SUPPLIED INFORMATION START
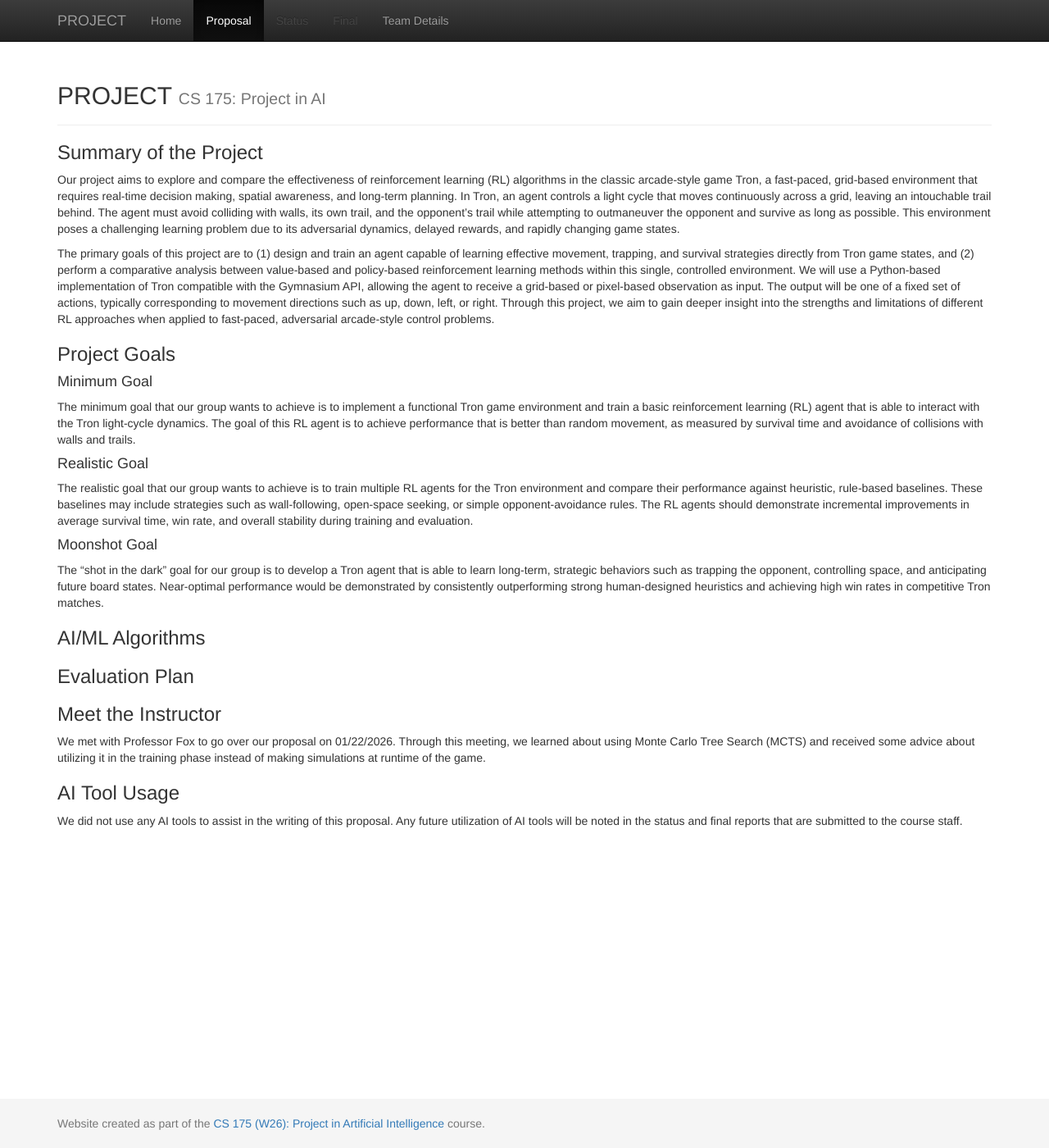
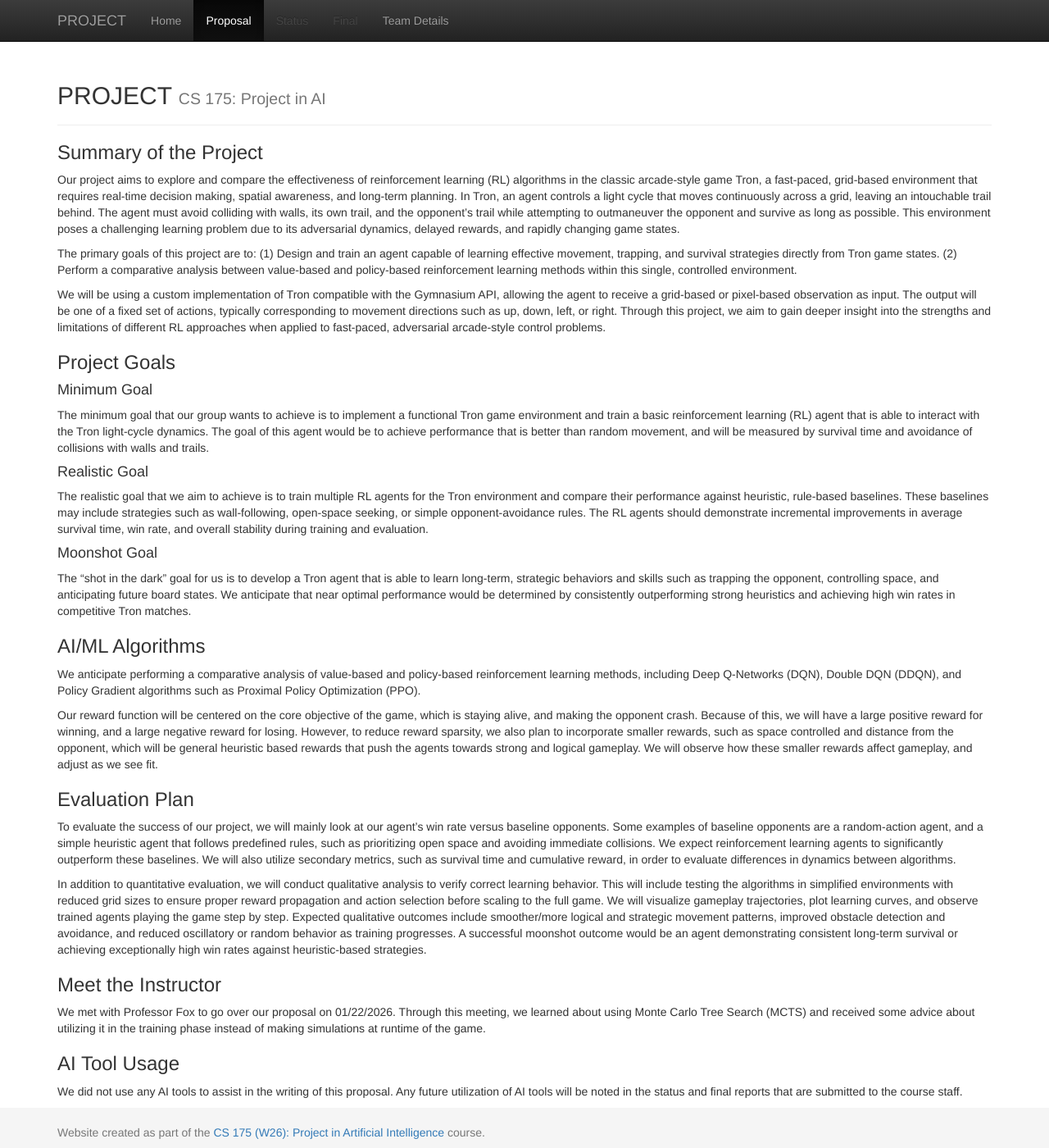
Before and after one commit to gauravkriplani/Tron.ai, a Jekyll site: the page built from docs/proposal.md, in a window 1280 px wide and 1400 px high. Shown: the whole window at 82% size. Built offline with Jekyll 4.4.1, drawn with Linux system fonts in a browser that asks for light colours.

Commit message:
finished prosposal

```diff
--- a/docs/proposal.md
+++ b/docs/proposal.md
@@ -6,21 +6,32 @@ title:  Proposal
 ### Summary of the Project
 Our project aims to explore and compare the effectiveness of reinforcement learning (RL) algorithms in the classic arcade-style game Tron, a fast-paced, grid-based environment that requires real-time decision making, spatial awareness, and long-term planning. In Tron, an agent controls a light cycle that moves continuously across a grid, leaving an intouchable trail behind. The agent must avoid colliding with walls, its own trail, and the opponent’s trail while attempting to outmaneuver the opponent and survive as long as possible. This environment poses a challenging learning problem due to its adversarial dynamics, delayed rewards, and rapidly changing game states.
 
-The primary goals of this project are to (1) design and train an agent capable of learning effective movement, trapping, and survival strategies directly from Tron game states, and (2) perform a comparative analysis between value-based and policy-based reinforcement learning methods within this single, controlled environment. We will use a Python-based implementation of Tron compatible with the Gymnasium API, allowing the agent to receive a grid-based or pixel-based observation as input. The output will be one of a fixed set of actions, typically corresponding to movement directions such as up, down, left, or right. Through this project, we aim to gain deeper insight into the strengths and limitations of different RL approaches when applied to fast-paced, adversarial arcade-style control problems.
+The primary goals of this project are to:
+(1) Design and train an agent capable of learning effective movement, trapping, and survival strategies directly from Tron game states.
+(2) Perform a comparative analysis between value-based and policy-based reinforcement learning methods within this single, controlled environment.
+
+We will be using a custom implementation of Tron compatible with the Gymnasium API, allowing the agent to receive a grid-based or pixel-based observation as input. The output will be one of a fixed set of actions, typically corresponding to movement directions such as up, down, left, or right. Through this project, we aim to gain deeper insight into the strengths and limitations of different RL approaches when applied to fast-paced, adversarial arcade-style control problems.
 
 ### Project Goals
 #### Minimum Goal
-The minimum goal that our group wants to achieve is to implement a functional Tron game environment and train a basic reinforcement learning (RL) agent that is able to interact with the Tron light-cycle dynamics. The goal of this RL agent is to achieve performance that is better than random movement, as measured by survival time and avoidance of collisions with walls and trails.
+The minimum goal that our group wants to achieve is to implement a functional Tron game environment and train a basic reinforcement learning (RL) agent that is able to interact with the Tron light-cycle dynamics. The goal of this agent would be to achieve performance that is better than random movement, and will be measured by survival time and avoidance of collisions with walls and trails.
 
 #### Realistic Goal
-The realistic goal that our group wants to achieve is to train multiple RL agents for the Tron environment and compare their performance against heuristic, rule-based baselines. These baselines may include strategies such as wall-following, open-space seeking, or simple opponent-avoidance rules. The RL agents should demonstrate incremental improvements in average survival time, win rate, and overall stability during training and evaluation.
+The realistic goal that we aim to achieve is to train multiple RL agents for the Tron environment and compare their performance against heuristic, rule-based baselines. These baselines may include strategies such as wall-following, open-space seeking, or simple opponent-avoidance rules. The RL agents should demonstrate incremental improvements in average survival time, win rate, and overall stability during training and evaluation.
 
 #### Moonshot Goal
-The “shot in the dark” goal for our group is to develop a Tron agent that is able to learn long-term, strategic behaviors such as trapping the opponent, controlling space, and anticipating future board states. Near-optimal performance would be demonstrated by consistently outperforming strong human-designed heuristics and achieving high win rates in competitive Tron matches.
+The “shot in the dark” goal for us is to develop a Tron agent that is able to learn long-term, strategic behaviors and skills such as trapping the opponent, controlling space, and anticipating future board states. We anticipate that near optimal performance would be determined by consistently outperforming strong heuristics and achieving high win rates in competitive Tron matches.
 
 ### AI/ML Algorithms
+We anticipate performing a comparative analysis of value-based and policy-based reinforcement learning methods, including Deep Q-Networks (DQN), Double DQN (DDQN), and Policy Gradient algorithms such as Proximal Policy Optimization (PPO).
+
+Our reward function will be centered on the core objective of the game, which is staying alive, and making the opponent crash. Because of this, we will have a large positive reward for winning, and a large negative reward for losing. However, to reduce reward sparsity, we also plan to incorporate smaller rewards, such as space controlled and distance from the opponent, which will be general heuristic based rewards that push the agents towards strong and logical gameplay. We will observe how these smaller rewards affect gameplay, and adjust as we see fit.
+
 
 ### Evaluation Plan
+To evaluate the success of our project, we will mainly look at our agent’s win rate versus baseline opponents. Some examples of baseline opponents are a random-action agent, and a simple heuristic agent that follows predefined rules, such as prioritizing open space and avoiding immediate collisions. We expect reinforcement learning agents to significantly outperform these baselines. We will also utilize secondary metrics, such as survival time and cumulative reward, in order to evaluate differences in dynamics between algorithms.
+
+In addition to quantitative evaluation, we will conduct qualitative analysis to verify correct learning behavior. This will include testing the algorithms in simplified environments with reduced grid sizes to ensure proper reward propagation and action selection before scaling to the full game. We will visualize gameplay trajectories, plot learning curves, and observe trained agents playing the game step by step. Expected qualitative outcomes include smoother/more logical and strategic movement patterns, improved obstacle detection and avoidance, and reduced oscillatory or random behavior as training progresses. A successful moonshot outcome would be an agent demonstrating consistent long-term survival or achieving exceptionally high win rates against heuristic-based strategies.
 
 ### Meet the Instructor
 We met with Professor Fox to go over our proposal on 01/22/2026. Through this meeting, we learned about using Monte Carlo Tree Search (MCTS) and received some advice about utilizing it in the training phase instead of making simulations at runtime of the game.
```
SUPPLIED INFORMATION END
DESCRIPTION OF THE TASK: Copy the material shown above in full and exactly. Skip the pictures.

RESPONSE BOX:
Before and after one commit to gauravkriplani/Tron.ai, a Jekyll site: the page built from docs/proposal.md, in a window 1280 px wide and 1400 px high. Shown: the whole window at 82% size. Built offline with Jekyll 4.4.1, drawn with Linux system fonts in a browser that asks for light colours.

Commit message:
finished prosposal

```diff
--- a/docs/proposal.md
+++ b/docs/proposal.md
@@ -6,21 +6,32 @@ title:  Proposal
 ### Summary of the Project
 Our project aims to explore and compare the effectiveness of reinforcement learning (RL) algorithms in the classic arcade-style game Tron, a fast-paced, grid-based environment that requires real-time decision making, spatial awareness, and long-term planning. In Tron, an agent controls a light cycle that moves continuously across a grid, leaving an intouchable trail behind. The agent must avoid colliding with walls, its own trail, and the opponent’s trail while attempting to outmaneuver the opponent and survive as long as possible. This environment poses a challenging learning problem due to its adversarial dynamics, delayed rewards, and rapidly changing game states.
 
-The primary goals of this project are to (1) design and train an agent capable of learning effective movement, trapping, and survival strategies directly from Tron game states, and (2) perform a comparative analysis between value-based and policy-based reinforcement learning methods within this single, controlled environment. We will use a Python-based implementation of Tron compatible with the Gymnasium API, allowing the agent to receive a grid-based or pixel-based observation as input. The output will be one of a fixed set of actions, typically corresponding to movement directions such as up, down, left, or right. Through this project, we aim to gain deeper insight into the strengths and limitations of different RL approaches when applied to fast-paced, adversarial arcade-style control problems.
+The primary goals of this project are to:
+(1) Design and train an agent capable of learning effective movement, trapping, and survival strategies directly from Tron game states.
+(2) Perform a comparative analysis between value-based and policy-based reinforcement learning methods within this single, controlled environment.
+
+We will be using a custom implementation of Tron compatible with the Gymnasium API, allowing the agent to receive a grid-based or pixel-based observation as input. The output will be one of a fixed set of actions, typically corresponding to movement directions such as up, down, left, or right. Through this project, we aim to gain deeper insight into the strengths and limitations of different RL approaches when applied to fast-paced, adversarial arcade-style control problems.
 
 ### Project Goals
 #### Minimum Goal
-The minimum goal that our group wants to achieve is to implement a functional Tron game environment and train a basic reinforcement learning (RL) agent that is able to interact with the Tron light-cycle dynamics. The goal of this RL agent is to achieve performance that is better than random movement, as measured by survival time and avoidance of collisions with walls and trails.
+The minimum goal that our group wants to achieve is to implement a functional Tron game environment and train a basic reinforcement learning (RL) agent that is able to interact with the Tron light-cycle dynamics. The goal of this agent would be to achieve performance that is better than random movement, and will be measured by survival time and avoidance of collisions with walls and trails.
 
 #### Realistic Goal
-The realistic goal that our group wants to achieve is to train multiple RL agents for the Tron environment and compare their performance against heuristic, rule-based baselines. These baselines may include strategies such as wall-following, open-space seeking, or simple opponent-avoidance rules. The RL agents should demonstrate incremental improvements in average survival time, win rate, and overall stability during training and evaluation.
+The realistic goal that we aim to achieve is to train multiple RL agents for the Tron environment and compare their performance against heuristic, rule-based baselines. These baselines may include strategies such as wall-following, open-space seeking, or simple opponent-avoidance rules. The RL agents should demonstrate incremental improvements in average survival time, win rate, and overall stability during training and evaluation.
 
 #### Moonshot Goal
-The “shot in the dark” goal for our group is to develop a Tron agent that is able to learn long-term, strategic behaviors such as trapping the opponent, controlling space, and anticipating future board states. Near-optimal performance would be demonstrated by consistently outperforming strong human-designed heuristics and achieving high win rates in competitive Tron matches.
+The “shot in the dark” goal for us is to develop a Tron agent that is able to learn long-term, strategic behaviors and skills such as trapping the opponent, controlling space, and anticipating future board states. We anticipate that near optimal performance would be determined by consistently outperforming strong heuristics and achieving high win rates in competitive Tron matches.
 
 ### AI/ML Algorithms
+We anticipate performing a comparative analysis of value-based and policy-based reinforcement learning methods, including Deep Q-Networks (DQN), Double DQN (DDQN), and Policy Gradient algorithms such as Proximal Policy Optimization (PPO).
+
+Our reward function will be centered on the core objective of the game, which is staying alive, and making the opponent crash. Because of this, we will have a large positive reward for winning, and a large negative reward for losing. However, to reduce reward sparsity, we also plan to incorporate smaller rewards, such as space controlled and distance from the opponent, which will be general heuristic based rewards that push the agents towards strong and logical gameplay. We will observe how these smaller rewards affect gameplay, and adjust as we see fit.
+
 
 ### Evaluation Plan
+To evaluate the success of our project, we will mainly look at our agent’s win rate versus baseline opponents. Some examples of baseline opponents are a random-action agent, and a simple heuristic agent that follows predefined rules, such as prioritizing open space and avoiding immediate collisions. We expect reinforcement learning agents to significantly outperform these baselines. We will also utilize secondary metrics, such as survival time and cumulative reward, in order to evaluate differences in dynamics between algorithms.
+
+In addition to quantitative evaluation, we will conduct qualitative analysis to verify correct learning behavior. This will include testing the algorithms in simplified environments with reduced grid sizes to ensure proper reward propagation and action selection before scaling to the full game. We will visualize gameplay trajectories, plot learning curves, and observe trained agents playing the game step by step. Expected qualitative outcomes include smoother/more logical and strategic movement patterns, improved obstacle detection and avoidance, and reduced oscillatory or random behavior as training progresses. A successful moonshot outcome would be an agent demonstrating consistent long-term survival or achieving exceptionally high win rates against heuristic-based strategies.
 
 ### Meet the Instructor
 We met with Professor Fox to go over our proposal on 01/22/2026. Through this meeting, we learned about using Monte Carlo Tree Search (MCTS) and received some advice about utilizing it in the training phase instead of making simulations at runtime of the game.
```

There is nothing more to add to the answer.